The eighth and final project, Marc Bamuthi Joseph’s “Black Joy in the Hour of Chaos,” is the most powerful. On the Great Hill, taking place on a parachute in colors evoking the flags of Africa and with multiple translations of the phrase “black joy” running around its perimeter, five actors, a violinist, and a cellist, all wearing fatigue pants and red hoodies, mix dance, music, theater, and spoken word as they provide a full-frontal assault on the race war dominating the country, asserting their individual and group identity as they invoke such names as Michael Stewart, Sean Bell, and Freddie Gray. At the end of the riveting performance, people are asked to help lift the parachute, but once it’s raised, it’s dropped again, not remaining up, as we still has quite a way to go before inviting everyone inside the big tent. It’s a compelling experience, and one that puts a provocative cap on a thoroughly engaging exhibition that highlights the diverse nature of Central Park and of New York City and recalls what the Olmsted brothers wrote in 1903 in a report on parks in Portland, Oregon: “All agree that parks not only add to the beauty of a city and to the pleasure of living in it, but are exceedingly important factors in developing the healthfulness, morality, intelligence, and business prosperity of its residents.

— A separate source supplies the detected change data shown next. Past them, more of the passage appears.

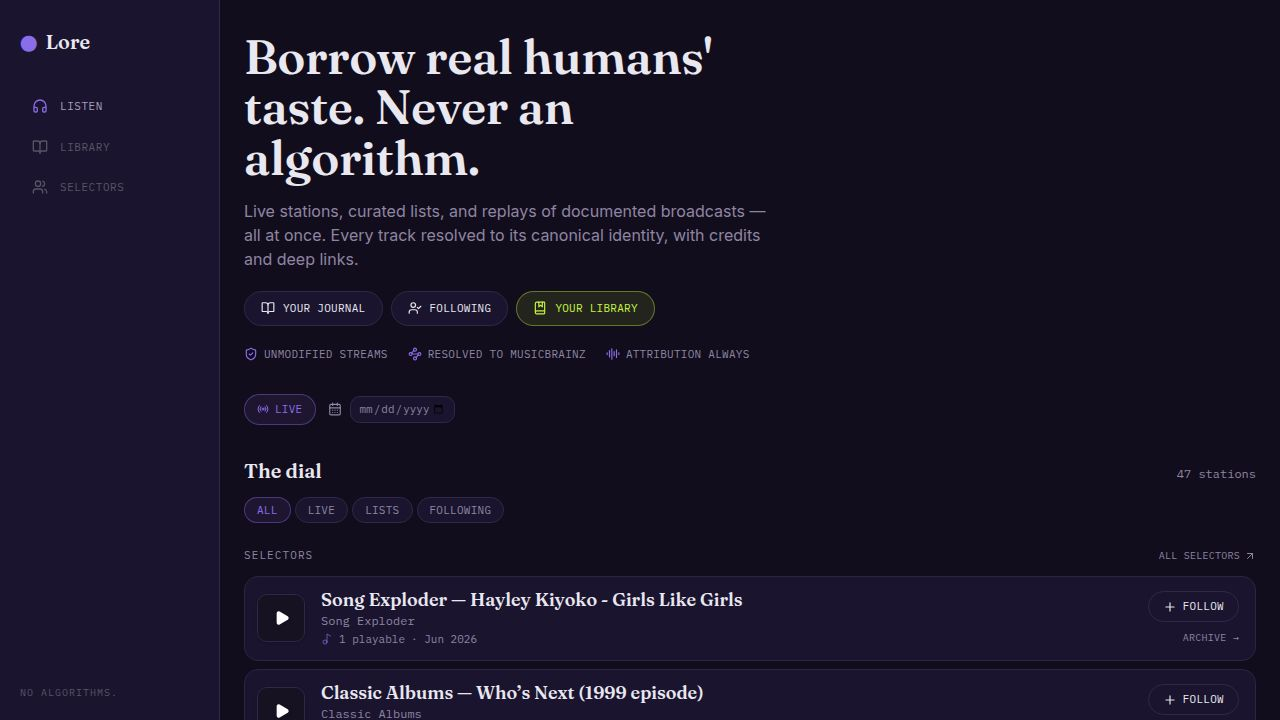
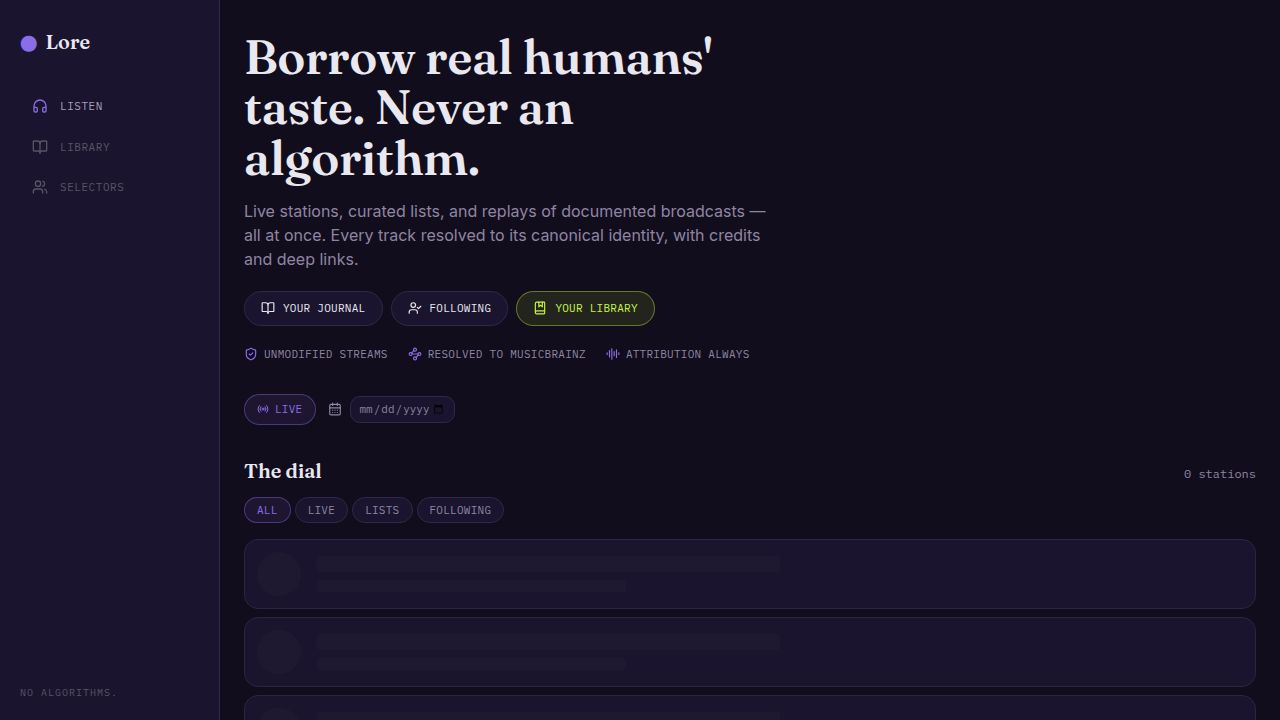
feat: Spinitron ghost-radio curation — ride the picks directly from the archive
Task: Let Spinitron spin history flow into ghost-radio curation (ride the picks)

## What changed

### StationArchive.tsx (artifacts/lore/src/pages/StationArchive.tsx)
- Added Ghost icon import (replaces arrow-only UX)
- Added "Ride most recent" shortcut button at the top of the archive — visible
  when the newest run has ≥1 resolved track; links to ?play=1 to auto-start
  ghost-radio playback immediately
- Restructured run cards: each card now has two distinct actions:
  - Left area: Link to the run detail page (show title, DJ, date, track counts)
  - Right: a primary "Ride" pill button (ghost icon + "Ride") when resolvedCount > 0,
    linking to /archive/station-runs/{runId}?play=1 to start auto-play
  - Falls back to an ArrowUpRight icon link when no tracks are resolved yet
- All data-testid attributes preserved; new ones added: "ride-most-recent",
  "ride-run-{runId}"

### adapters.ts (artifacts/api-server/src/lore/adapters.ts)
- Extended stationArchiveUrl() signature with optional config parameter
  (Record<string, unknown> | null) for station-specific data
- Added "spinitron" case: builds per-station Spinitron calendar URL
  (https://spinitron.com/{handle}/calendar/date/YYYY-MM-DD) when
  nowPlayingConfig.stationHandle is present — enables proper attribution
  links for Spinitron station runs
- Null-safe: returns null when stationHandle is absent (UI gracefully omits)

### stations.ts / archive.ts (routes)
[…]

diff --git a/artifacts/lore/src/pages/StationArchive.tsx b/artifacts/lore/src/pages/StationArchive.tsx
@@ -7,7 +7,7 @@ import { usePlayer } from "../player/PlayerProvider";
 import { FollowButton } from "../components/FollowButton";
 import { ShareButton } from "../components/ShareButton";
 import { runDate } from "../lib/format";
-import { ArrowLeft, ArrowUpRight, Radio, Users } from "lucide-react";
+import { ArrowLeft, ArrowUpRight, Ghost, Radio, Users } from "lucide-react";
 
 /** A station's documented runs — one per show and broadcast day. */
 export default function StationArchive() {
@@ -68,41 +68,76 @@ export default function StationArchive() {
                 Nothing documented yet — the pollers are listening.
               </p>
             ) : (
-              <ul className="flex flex-col gap-2" data-testid="station-runs">
-                {data.runs.map((r) => (
-                  <li key={r.runId}>
+              <>
+                {/* "Ride most recent" shortcut — only shown when the newest run
+                    has at least one resolved track to queue. */}
+                {data.runs[0] && data.runs[0].resolvedCount > 0 && (
+                  <div className="mb-6">
                     <Link
-                      href={`/archive/station-runs/${r.runId}`}
-                      className="hover-elevate flex items-center justify-between gap-3 rounded-xl border border-card-border bg-card p-4"
-                      data-testid={`station-run-${r.runId}`}
+                      href={`/archive/station-runs/${data.runs[0].runId}?play=1`}
+                      data-testid="ride-most-recent"
+                      className="hover-elevate inline-flex items-center gap-2 rounded-full border border-primary-border bg-primary px-5 py-2.5 font-mono text-xs uppercase tracking-wide text-primary-foreground"
                     >
-                      <div className="min-w-0">
-                        <p className="truncate font-serif text-base font-semibold text-foreground">
-                          {r.show?.name ?? "Station stream"}
-                          {r.show?.djName ? (
-                            <span className="text-muted-foreground">
-                              {" "}
-                              · {r.show.djName}
-                            </span>
-                          ) : null}
-                        </p>
-                        <p className="truncate font-mono text-[11px] text-muted-foreground">
-                          {runDate(r.date)} · {r.spinCount} track
-                          {r.spinCount === 1 ? "" : "s"} ·{" "}
-                          <span
-                            className={
-                              r.resolvedCount > 0 ? "text-primary" : ""
-                            }
-                          >
-                            {r.resolvedCount}/{r.spinCount} resolved
-                          </span>
-                        </p>
-                      </div>
-                      <ArrowUpRight className="h-4 w-4 shrink-0 text-muted-foreground" />
+                      <Ghost className="h-4 w-4" />
+                      Ride most recent · {data.runs[0].show?.name ?? "station stream"}
                     </Link>
-                  </li>
-                ))}
-              </ul>
+                  </div>
+                )}
+
+                <ul className="flex flex-col gap-2" data-testid="station-runs">
+                  {data.runs.map((r) => (
+                    <li key={r.runId}>
+                      <div
+                        className="flex items-center gap-3 rounded-xl border border-card-border bg-card p-4"
+                        data-testid={`station-run-${r.runId}`}
+                      >
+                        <Link
+                          href={`/archive/station-runs/${r.runId}`}
+                          className="min-w-0 flex-1"
+                        >
+                          <p className="truncate font-serif text-base font-semibold text-foreground">
+                            {r.show?.name ?? "Station stream"}
+                            {r.show?.djName ? (
+                              <span className="text-muted-foreground">
+                                {" "}
+                                · {r.show.djName}
+                              </span>
+                            ) : null}
+                          </p>
+                          <p className="truncate font-mono text-[11px] text-muted-foreground">
+                            {runDate(r.date)} · {r.spinCount} track
+                            {r.spinCount === 1 ? "" : "s"} ·{" "}
+                            <span
+                              className={
+                                r.resolvedCount > 0 ? "text-primary" : ""
+                              }
+                            >
+                              {r.resolvedCount}/{r.spinCount} resolved
+                            </span>
+                          </p>
+                        </Link>
+                        {r.resolvedCount > 0 ? (
+                          <Link
+                            href={`/archive/station-runs/${r.runId}?play=1`}
+                            data-testid={`ride-run-${r.runId}`}
+                            className="hover-elevate shrink-0 inline-flex items-center gap-1.5 rounded-full border border-primary-border bg-primary px-3 py-1.5 font-mono text-[11px] uppercase tracking-wide text-primary-foreground"
+                          >
+                            <Ghost className="h-3.5 w-3.5" />
+                            Ride
+                          </Link>
+                        ) : (
+                          <Link
+                            href={`/archive/station-runs/${r.runId}`}
+                            className="shrink-0 text-muted-foreground"
+                          >
+                            <ArrowUpRight className="h-4 w-4" />
+                          </Link>
+                        )}
+                      </div>
+                    </li>
+                  ))}
+                </ul>
+              </>
             )}
 
             {overlaps && overlaps.items.length > 0 && (

diff --git a/artifacts/api-server/test/adapters.test.ts b/artifacts/api-server/test/adapters.test.ts
@@ -420,6 +420,23 @@ describe("stationArchiveUrl", () => {
     );
   });
 
+  it("builds Spinitron's per-station calendar URL when stationHandle present", () => {
+    expect(
+      stationArchiveUrl("spinitron", "2026-07-01", { stationHandle: "WFMU" }),
+    ).toBe("https://spinitron.com/WFMU/calendar/date/2026-07-01");
+    expect(
+      stationArchiveUrl("spinitron", "2024-12-25", { stationHandle: "WXYC" }),
+    ).toBe("https://spinitron.com/WXYC/calendar/date/2024-12-25");
+  });
+
+  it("returns null for Spinitron when stationHandle is absent", () => {
+    expect(stationArchiveUrl("spinitron", "2026-07-01")).toBeNull();
+    expect(stationArchiveUrl("spinitron", "2026-07-01", {})).toBeNull();
+    expect(
+      stationArchiveUrl("spinitron", "2026-07-01", { stationHandle: "" }),
+    ).toBeNull();
+  });
+
   it("returns null for sources without a public per-day archive", () => {
     expect(stationArchiveUrl("radio_paradise", "2026-07-01")).toBeNull();
     expect(stationArchiveUrl(null, "2026-07-01")).toBeNull();

diff --git a/artifacts/api-server/src/lore/adapters.ts b/artifacts/api-server/src/lore/adapters.ts
@@ -609,10 +609,14 @@ export function supportsBackfill(source: string | null | undefined): boolean {
  * run must attribute back to where the sequence is documented. Returns null
  * for sources without a public per-day archive (the UI then omits the link;
  * it never fabricates one).
+ *
+ * `config` is the station's `nowPlayingConfig` — some sources (Spinitron)
+ * need a station-specific handle to build the URL.
  */
 export function stationArchiveUrl(
   source: string | null | undefined,
   day: string,
+  config?: Record<string, unknown> | null,
 ): string | null {
   const m = /^(\d{4})-(\d{2})-(\d{2})$/.exec(day);
   if (!source || !m) return null;
@@ -627,6 +631,18 @@ export function stationArchiveUrl(
     // FIP (Radio France) publishes a dated programme grid.
     case "fip":
       return `https://www.radiofrance.fr/fip/grille-programmes?date=${year}-${month}-${dayOfMonth}`;
+    // Spinitron publishes a per-station calendar view. Requires the station's
+    // public handle (e.g. "WFMU") stored in nowPlayingConfig.stationHandle.
+    case "spinitron": {
+      const handle =
+        config &&
+        typeof config.stationHandle === "string" &&
+        config.stationHandle.trim()
+          ? config.stationHandle.trim()
+          : null;
+      if (!handle) return null;
+      return `https://spinitron.com/${encodeURIComponent(handle)}/calendar/date/${year}-${month}-${dayOfMonth}`;
+    }
     default:
       return null;
   }

diff --git a/artifacts/api-server/src/routes/lore/archive.ts b/artifacts/api-server/src/routes/lore/archive.ts
@@ -105,7 +105,7 @@ router.get("/archive/station-runs/:runId", h(async (req, res) => {
         spinCount: rows.length,
         resolvedCount: rows.filter((r) => r.mbid != null).length,
         sourceUrl:
-          stationArchiveUrl(station.nowPlayingSource, anchor.day) ??
+          stationArchiveUrl(station.nowPlayingSource, anchor.day, station.nowPlayingConfig as Record<string, unknown> | null) ??
           rows.map((r) => r.citation).find((c) => c != null) ??
           null,
         startedAt: first.playedAt.toISOString(),

diff --git a/artifacts/api-server/src/routes/lore/stations.ts b/artifacts/api-server/src/routes/lore/stations.ts
@@ -178,7 +178,7 @@ router.get("/stations/:slug/archive", h(async (req, res) => {
         spinCount: r.spinCount,
         resolvedCount: r.resolvedCount,
         sourceUrl:
-          stationArchiveUrl(station.nowPlayingSource, r.date) ??
+          stationArchiveUrl(station.nowPlayingSource, r.date, station.nowPlayingConfig as Record<string, unknown> | null) ??
           r.citation ??
           null,
         startedAt: new Date(r.startedAt).toISOString(),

Indeed it is not too much to say that a liberal provision of parks in a city is one of the surest manifestations of the intelligence, degree of civilization, and progressiveness of its citizens.”